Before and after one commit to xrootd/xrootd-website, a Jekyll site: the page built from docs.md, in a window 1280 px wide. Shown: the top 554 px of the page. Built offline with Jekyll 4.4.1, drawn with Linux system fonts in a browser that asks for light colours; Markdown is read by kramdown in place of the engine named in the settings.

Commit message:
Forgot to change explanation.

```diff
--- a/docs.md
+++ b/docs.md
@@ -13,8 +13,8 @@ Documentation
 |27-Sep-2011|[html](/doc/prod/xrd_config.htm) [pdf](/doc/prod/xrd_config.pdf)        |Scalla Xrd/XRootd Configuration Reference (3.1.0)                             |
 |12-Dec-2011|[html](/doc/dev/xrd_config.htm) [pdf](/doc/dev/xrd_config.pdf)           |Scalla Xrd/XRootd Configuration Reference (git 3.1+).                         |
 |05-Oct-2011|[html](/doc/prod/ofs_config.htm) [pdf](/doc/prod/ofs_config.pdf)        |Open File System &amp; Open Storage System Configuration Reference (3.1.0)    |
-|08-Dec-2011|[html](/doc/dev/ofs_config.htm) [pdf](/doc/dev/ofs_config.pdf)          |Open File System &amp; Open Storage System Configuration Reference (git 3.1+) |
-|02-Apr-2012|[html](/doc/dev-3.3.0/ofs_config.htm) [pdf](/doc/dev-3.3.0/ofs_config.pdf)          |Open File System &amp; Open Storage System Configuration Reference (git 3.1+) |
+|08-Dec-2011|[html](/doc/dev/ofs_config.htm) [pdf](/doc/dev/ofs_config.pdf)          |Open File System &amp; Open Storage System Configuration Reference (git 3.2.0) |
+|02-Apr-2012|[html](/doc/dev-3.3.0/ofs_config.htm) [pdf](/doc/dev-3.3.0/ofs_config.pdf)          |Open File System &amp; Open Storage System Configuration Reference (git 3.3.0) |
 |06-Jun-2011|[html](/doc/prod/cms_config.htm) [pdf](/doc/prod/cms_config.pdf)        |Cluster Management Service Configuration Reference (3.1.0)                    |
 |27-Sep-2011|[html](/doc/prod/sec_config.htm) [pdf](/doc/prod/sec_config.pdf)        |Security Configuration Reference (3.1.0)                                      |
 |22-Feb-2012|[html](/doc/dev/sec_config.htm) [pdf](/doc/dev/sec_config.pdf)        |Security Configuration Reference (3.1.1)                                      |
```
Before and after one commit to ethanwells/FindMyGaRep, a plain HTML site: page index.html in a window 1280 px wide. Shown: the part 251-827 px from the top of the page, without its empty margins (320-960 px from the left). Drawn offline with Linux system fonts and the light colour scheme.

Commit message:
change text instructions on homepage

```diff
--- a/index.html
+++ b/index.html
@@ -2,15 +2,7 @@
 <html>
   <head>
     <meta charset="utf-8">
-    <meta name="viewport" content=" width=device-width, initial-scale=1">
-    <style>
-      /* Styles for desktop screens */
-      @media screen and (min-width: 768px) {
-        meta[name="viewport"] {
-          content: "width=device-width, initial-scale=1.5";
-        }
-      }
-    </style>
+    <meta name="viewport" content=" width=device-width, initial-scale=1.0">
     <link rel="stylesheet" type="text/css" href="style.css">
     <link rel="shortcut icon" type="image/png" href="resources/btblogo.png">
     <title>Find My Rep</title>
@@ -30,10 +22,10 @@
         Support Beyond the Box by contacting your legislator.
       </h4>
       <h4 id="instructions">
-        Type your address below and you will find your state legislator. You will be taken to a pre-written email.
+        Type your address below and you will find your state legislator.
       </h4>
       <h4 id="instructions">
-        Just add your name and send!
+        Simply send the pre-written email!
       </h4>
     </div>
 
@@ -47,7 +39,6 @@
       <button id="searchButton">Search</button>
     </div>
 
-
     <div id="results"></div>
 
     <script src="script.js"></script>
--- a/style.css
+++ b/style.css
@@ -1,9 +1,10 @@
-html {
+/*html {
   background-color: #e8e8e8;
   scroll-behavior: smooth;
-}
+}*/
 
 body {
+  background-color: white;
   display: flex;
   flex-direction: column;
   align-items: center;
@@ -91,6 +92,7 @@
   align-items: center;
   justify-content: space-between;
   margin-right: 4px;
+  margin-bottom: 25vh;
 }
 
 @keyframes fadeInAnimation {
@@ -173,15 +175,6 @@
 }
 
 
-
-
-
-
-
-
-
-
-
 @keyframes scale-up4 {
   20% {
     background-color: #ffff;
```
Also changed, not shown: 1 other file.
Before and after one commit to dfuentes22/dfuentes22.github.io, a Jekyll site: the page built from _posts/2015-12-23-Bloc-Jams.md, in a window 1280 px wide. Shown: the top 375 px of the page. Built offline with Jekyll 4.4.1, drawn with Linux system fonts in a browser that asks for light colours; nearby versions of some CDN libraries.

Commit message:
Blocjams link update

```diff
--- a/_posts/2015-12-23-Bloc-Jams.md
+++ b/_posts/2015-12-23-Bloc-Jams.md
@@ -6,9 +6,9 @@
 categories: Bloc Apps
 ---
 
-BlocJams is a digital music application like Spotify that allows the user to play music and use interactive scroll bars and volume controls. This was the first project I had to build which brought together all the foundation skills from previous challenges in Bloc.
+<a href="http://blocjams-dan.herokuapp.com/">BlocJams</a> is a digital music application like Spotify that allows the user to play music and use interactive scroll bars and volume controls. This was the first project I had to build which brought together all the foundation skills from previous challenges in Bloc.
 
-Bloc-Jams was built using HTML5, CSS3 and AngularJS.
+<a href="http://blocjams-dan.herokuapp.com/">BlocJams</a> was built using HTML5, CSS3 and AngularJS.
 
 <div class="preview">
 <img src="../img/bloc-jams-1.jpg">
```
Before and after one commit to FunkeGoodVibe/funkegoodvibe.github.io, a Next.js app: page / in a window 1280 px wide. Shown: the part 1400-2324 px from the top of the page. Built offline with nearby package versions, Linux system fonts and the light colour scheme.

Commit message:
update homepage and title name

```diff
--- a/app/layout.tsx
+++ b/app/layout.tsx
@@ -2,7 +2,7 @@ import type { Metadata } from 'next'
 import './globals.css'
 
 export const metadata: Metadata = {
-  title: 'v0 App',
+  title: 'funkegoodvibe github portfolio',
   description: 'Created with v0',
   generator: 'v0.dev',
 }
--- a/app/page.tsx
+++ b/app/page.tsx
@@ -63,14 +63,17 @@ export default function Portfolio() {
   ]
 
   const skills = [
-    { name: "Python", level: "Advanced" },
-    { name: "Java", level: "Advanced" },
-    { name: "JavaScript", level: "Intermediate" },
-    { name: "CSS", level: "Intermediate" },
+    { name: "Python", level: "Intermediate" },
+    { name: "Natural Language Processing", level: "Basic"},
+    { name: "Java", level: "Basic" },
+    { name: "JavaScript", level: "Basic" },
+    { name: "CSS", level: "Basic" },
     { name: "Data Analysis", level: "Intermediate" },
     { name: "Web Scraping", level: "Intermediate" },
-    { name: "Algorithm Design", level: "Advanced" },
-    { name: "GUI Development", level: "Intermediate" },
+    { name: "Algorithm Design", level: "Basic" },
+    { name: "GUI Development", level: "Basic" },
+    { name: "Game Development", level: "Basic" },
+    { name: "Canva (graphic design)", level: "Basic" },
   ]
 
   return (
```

== Problem to solve ==
Repeat the entries above exactly, leaving nothing out.

== Solution to this task ==
Before and after one commit to xrootd/xrootd-website, a Jekyll site: the page built from docs.md, in a window 1280 px wide. Shown: the top 554 px of the page. Built offline with Jekyll 4.4.1, drawn with Linux system fonts in a browser that asks for light colours; Markdown is read by kramdown in place of the engine named in the settings.

Commit message:
Forgot to change explanation.

```diff
--- a/docs.md
+++ b/docs.md
@@ -13,8 +13,8 @@ Documentation
 |27-Sep-2011|[html](/doc/prod/xrd_config.htm) [pdf](/doc/prod/xrd_config.pdf)        |Scalla Xrd/XRootd Configuration Reference (3.1.0)                             |
 |12-Dec-2011|[html](/doc/dev/xrd_config.htm) [pdf](/doc/dev/xrd_config.pdf)           |Scalla Xrd/XRootd Configuration Reference (git 3.1+).                         |
 |05-Oct-2011|[html](/doc/prod/ofs_config.htm) [pdf](/doc/prod/ofs_config.pdf)        |Open File System &amp; Open Storage System Configuration Reference (3.1.0)    |
-|08-Dec-2011|[html](/doc/dev/ofs_config.htm) [pdf](/doc/dev/ofs_config.pdf)          |Open File System &amp; Open Storage System Configuration Reference (git 3.1+) |
-|02-Apr-2012|[html](/doc/dev-3.3.0/ofs_config.htm) [pdf](/doc/dev-3.3.0/ofs_config.pdf)          |Open File System &amp; Open Storage System Configuration Reference (git 3.1+) |
+|08-Dec-2011|[html](/doc/dev/ofs_config.htm) [pdf](/doc/dev/ofs_config.pdf)          |Open File System &amp; Open Storage System Configuration Reference (git 3.2.0) |
+|02-Apr-2012|[html](/doc/dev-3.3.0/ofs_config.htm) [pdf](/doc/dev-3.3.0/ofs_config.pdf)          |Open File System &amp; Open Storage System Configuration Reference (git 3.3.0) |
 |06-Jun-2011|[html](/doc/prod/cms_config.htm) [pdf](/doc/prod/cms_config.pdf)        |Cluster Management Service Configuration Reference (3.1.0)                    |
 |27-Sep-2011|[html](/doc/prod/sec_config.htm) [pdf](/doc/prod/sec_config.pdf)        |Security Configuration Reference (3.1.0)                                      |
 |22-Feb-2012|[html](/doc/dev/sec_config.htm) [pdf](/doc/dev/sec_config.pdf)        |Security Configuration Reference (3.1.1)                                      |
```
Before and after one commit to ethanwells/FindMyGaRep, a plain HTML site: page index.html in a window 1280 px wide. Shown: the part 251-827 px from the top of the page, without its empty margins (320-960 px from the left). Drawn offline with Linux system fonts and the light colour scheme.

Commit message:
change text instructions on homepage

```diff
--- a/index.html
+++ b/index.html
@@ -2,15 +2,7 @@
 <html>
   <head>
     <meta charset="utf-8">
-    <meta name="viewport" content=" width=device-width, initial-scale=1">
-    <style>
-      /* Styles for desktop screens */
-      @media screen and (min-width: 768px) {
-        meta[name="viewport"] {
-          content: "width=device-width, initial-scale=1.5";
-        }
-      }
-    </style>
+    <meta name="viewport" content=" width=device-width, initial-scale=1.0">
     <link rel="stylesheet" type="text/css" href="style.css">
     <link rel="shortcut icon" type="image/png" href="resources/btblogo.png">
     <title>Find My Rep</title>
@@ -30,10 +22,10 @@
         Support Beyond the Box by contacting your legislator.
       </h4>
       <h4 id="instructions">
-        Type your address below and you will find your state legislator. You will be taken to a pre-written email.
+        Type your address below and you will find your state legislator.
       </h4>
       <h4 id="instructions">
-        Just add your name and send!
+        Simply send the pre-written email!
       </h4>
     </div>
 
@@ -47,7 +39,6 @@
       <button id="searchButton">Search</button>
     </div>
 
-
     <div id="results"></div>
 
     <script src="script.js"></script>
--- a/style.css
+++ b/style.css
@@ -1,9 +1,10 @@
-html {
+/*html {
   background-color: #e8e8e8;
   scroll-behavior: smooth;
-}
+}*/
 
 body {
+  background-color: white;
   display: flex;
   flex-direction: column;
   align-items: center;
@@ -91,6 +92,7 @@
   align-items: center;
   justify-content: space-between;
   margin-right: 4px;
+  margin-bottom: 25vh;
 }
 
 @keyframes fadeInAnimation {
@@ -173,15 +175,6 @@
 }
 
 
-
-
-
-
-
-
-
-
-
 @keyframes scale-up4 {
   20% {
     background-color: #ffff;
```
Also changed, not shown: 1 other file.
Before and after one commit to dfuentes22/dfuentes22.github.io, a Jekyll site: the page built from _posts/2015-12-23-Bloc-Jams.md, in a window 1280 px wide. Shown: the top 375 px of the page. Built offline with Jekyll 4.4.1, drawn with Linux system fonts in a browser that asks for light colours; nearby versions of some CDN libraries.

Commit message:
Blocjams link update

```diff
--- a/_posts/2015-12-23-Bloc-Jams.md
+++ b/_posts/2015-12-23-Bloc-Jams.md
@@ -6,9 +6,9 @@
 categories: Bloc Apps
 ---
 
-BlocJams is a digital music application like Spotify that allows the user to play music and use interactive scroll bars and volume controls. This was the first project I had to build which brought together all the foundation skills from previous challenges in Bloc.
+<a href="http://blocjams-dan.herokuapp.com/">BlocJams</a> is a digital music application like Spotify that allows the user to play music and use interactive scroll bars and volume controls. This was the first project I had to build which brought together all the foundation skills from previous challenges in Bloc.
 
-Bloc-Jams was built using HTML5, CSS3 and AngularJS.
+<a href="http://blocjams-dan.herokuapp.com/">BlocJams</a> was built using HTML5, CSS3 and AngularJS.
 
 <div class="preview">
 <img src="../img/bloc-jams-1.jpg">
```
Before and after one commit to FunkeGoodVibe/funkegoodvibe.github.io, a Next.js app: page / in a window 1280 px wide. Shown: the part 1400-2324 px from the top of the page. Built offline with nearby package versions, Linux system fonts and the light colour scheme.

Commit message:
update homepage and title name

```diff
--- a/app/layout.tsx
+++ b/app/layout.tsx
@@ -2,7 +2,7 @@ import type { Metadata } from 'next'
 import './globals.css'
 
 export const metadata: Metadata = {
-  title: 'v0 App',
+  title: 'funkegoodvibe github portfolio',
   description: 'Created with v0',
   generator: 'v0.dev',
 }
--- a/app/page.tsx
+++ b/app/page.tsx
@@ -63,14 +63,17 @@ export default function Portfolio() {
   ]
 
   const skills = [
-    { name: "Python", level: "Advanced" },
-    { name: "Java", level: "Advanced" },
-    { name: "JavaScript", level: "Intermediate" },
-    { name: "CSS", level: "Intermediate" },
+    { name: "Python", level: "Intermediate" },
+    { name: "Natural Language Processing", level: "Basic"},
+    { name: "Java", level: "Basic" },
+    { name: "JavaScript", level: "Basic" },
+    { name: "CSS", level: "Basic" },
     { name: "Data Analysis", level: "Intermediate" },
     { name: "Web Scraping", level: "Intermediate" },
-    { name: "Algorithm Design", level: "Advanced" },
-    { name: "GUI Development", level: "Intermediate" },
+    { name: "Algorithm Design", level: "Basic" },
+    { name: "GUI Development", level: "Basic" },
+    { name: "Game Development", level: "Basic" },
+    { name: "Canva (graphic design)", level: "Basic" },
   ]
 
   return (
```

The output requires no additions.